__Task to carry out__: In the following material, identify every line holding the string "this" and return it.

__The input__:
--- --- ---

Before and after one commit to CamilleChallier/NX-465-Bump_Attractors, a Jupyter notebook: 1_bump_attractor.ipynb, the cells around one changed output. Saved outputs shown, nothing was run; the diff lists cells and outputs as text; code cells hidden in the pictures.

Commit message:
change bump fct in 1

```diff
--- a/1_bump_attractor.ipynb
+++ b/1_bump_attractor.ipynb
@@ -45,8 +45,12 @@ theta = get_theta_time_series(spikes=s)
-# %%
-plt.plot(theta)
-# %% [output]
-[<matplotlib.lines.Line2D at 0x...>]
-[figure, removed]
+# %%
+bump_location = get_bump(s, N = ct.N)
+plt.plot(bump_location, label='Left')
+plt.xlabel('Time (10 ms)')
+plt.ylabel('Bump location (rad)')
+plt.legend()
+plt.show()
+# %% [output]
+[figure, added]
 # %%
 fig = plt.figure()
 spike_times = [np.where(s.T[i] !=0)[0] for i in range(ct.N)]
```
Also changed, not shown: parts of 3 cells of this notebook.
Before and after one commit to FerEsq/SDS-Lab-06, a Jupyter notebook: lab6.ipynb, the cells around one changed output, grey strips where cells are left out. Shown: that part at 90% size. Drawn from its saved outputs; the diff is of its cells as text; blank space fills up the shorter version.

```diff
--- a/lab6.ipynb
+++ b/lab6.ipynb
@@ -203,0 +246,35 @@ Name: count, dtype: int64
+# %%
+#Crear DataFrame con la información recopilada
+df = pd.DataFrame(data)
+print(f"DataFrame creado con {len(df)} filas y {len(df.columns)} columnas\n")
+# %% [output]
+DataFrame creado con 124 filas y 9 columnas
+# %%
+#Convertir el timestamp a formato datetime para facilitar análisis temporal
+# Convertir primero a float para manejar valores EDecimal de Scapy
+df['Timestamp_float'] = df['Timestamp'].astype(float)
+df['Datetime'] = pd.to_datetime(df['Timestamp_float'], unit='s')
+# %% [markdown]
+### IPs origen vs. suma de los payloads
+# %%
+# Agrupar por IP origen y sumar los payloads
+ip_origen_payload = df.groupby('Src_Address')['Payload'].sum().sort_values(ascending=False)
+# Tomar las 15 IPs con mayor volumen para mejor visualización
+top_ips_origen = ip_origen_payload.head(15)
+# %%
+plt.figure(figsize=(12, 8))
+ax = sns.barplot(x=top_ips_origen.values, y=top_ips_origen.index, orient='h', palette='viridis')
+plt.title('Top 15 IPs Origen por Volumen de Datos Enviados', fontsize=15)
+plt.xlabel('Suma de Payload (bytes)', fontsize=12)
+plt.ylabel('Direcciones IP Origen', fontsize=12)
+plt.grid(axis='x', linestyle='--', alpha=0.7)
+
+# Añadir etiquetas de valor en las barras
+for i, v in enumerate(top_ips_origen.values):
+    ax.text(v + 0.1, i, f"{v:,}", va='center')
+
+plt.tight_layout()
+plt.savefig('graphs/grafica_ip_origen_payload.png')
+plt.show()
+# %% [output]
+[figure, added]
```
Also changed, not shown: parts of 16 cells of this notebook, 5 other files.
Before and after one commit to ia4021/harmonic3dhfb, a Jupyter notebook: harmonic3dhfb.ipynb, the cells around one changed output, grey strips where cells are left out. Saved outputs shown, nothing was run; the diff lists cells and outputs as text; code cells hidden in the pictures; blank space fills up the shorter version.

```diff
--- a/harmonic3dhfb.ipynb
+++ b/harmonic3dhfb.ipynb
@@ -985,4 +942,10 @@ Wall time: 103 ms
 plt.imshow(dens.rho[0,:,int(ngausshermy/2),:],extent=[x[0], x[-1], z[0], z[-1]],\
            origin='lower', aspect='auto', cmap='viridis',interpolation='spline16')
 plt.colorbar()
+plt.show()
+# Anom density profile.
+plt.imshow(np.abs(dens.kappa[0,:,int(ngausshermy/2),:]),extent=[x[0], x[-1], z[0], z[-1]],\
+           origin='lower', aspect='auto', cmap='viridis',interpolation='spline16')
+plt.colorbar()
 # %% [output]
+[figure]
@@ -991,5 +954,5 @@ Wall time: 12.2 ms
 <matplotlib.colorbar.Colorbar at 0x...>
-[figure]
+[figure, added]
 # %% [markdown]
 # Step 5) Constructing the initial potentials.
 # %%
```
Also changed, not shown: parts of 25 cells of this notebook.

--- --- ---

__The answer__:
Also changed, not shown: parts of 3 cells of this notebook.
Also changed, not shown: parts of 16 cells of this notebook, 5 other files.
Also changed, not shown: parts of 25 cells of this notebook.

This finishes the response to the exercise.